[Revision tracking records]

------

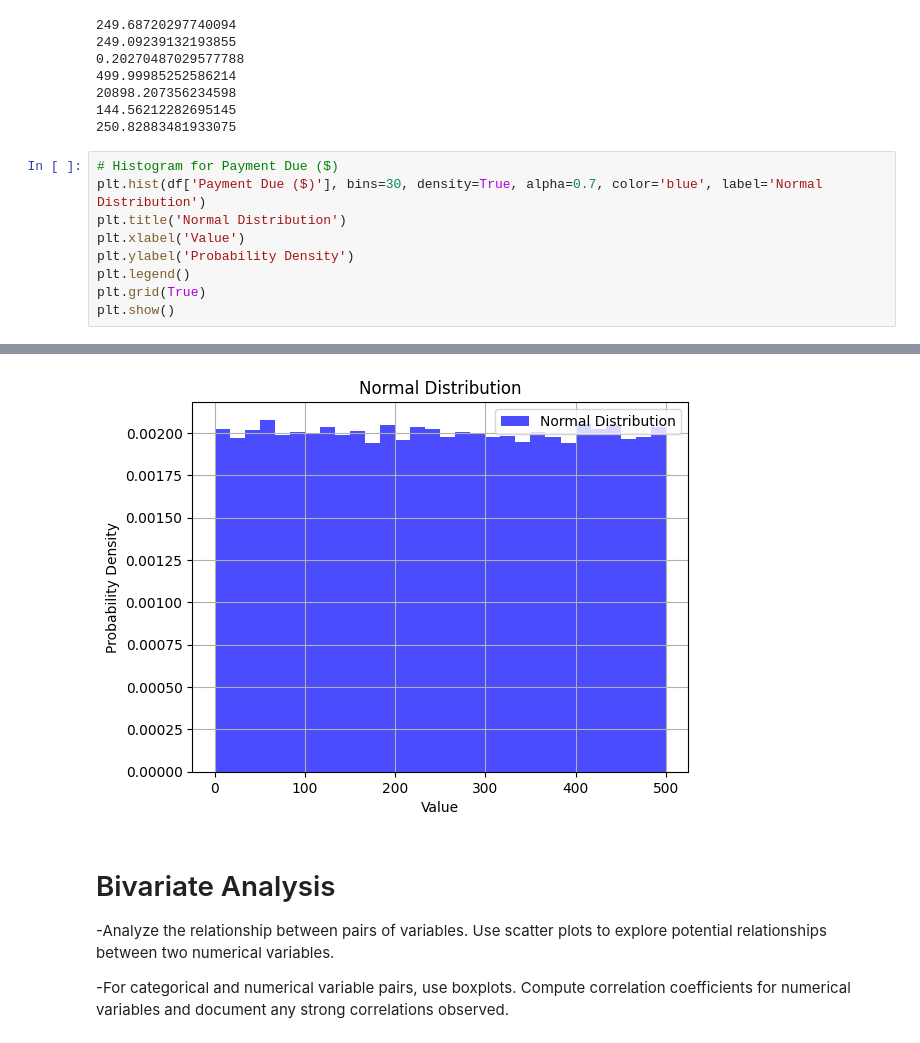
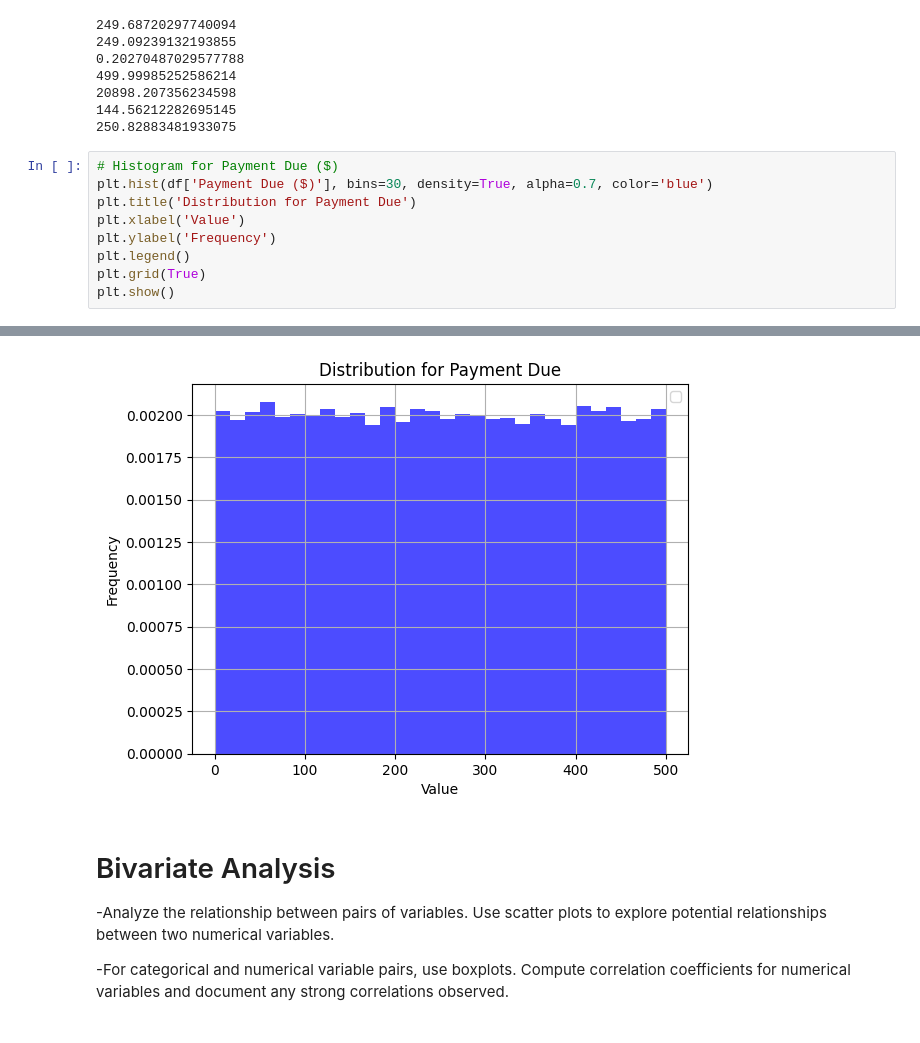
Before and after one commit to EugeneHsiung/datasci_3_eda, a Jupyter notebook: datasci_3_eda.ipynb, the cells around one changed output, grey strips where cells are left out. Drawn from its saved outputs; the diff is of its cells as text.

```diff
--- a/datasci_3_eda.ipynb
+++ b/datasci_3_eda.ipynb
@@ -357,10 +361,10 @@ print(iqr4)
 250.82883481933075
 # %%
 # Histogram for Payment Due ($)
-plt.hist(df['Payment Due ($)'], bins=30, density=True, alpha=0.7, color='blue', label='Normal Distribution')
-plt.title('Normal Distribution')
+plt.hist(df['Payment Due ($)'], bins=30, density=True, alpha=0.7, color='blue')
+plt.title('Distribution for Payment Due')
 plt.xlabel('Value')
-plt.ylabel('Probability Density')
+plt.ylabel('Frequency')
 plt.legend()
 plt.grid(True)
 plt.show()
@@ -368,4 +373,4 @@ plt.show()
-[figure, old version]
+[figure, new version]
 # %% [markdown]
 # Bivariate Analysis
 -Analyze the relationship between pairs of variables.
```
Also changed, not shown: parts of 23 cells of this notebook.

------

Your instructions ▸
Every entry above should be returned exactly, with no images included.

Result of this task ▸
Before and after one commit to EugeneHsiung/datasci_3_eda, a Jupyter notebook: datasci_3_eda.ipynb, the cells around one changed output, grey strips where cells are left out. Drawn from its saved outputs; the diff is of its cells as text.

```diff
--- a/datasci_3_eda.ipynb
+++ b/datasci_3_eda.ipynb
@@ -357,10 +361,10 @@ print(iqr4)
 250.82883481933075
 # %%
 # Histogram for Payment Due ($)
-plt.hist(df['Payment Due ($)'], bins=30, density=True, alpha=0.7, color='blue', label='Normal Distribution')
-plt.title('Normal Distribution')
+plt.hist(df['Payment Due ($)'], bins=30, density=True, alpha=0.7, color='blue')
+plt.title('Distribution for Payment Due')
 plt.xlabel('Value')
-plt.ylabel('Probability Density')
+plt.ylabel('Frequency')
 plt.legend()
 plt.grid(True)
 plt.show()
@@ -368,4 +373,4 @@ plt.show()
-[figure, old version]
+[figure, new version]
 # %% [markdown]
 # Bivariate Analysis
 -Analyze the relationship between pairs of variables.
```
Also changed, not shown: parts of 23 cells of this notebook.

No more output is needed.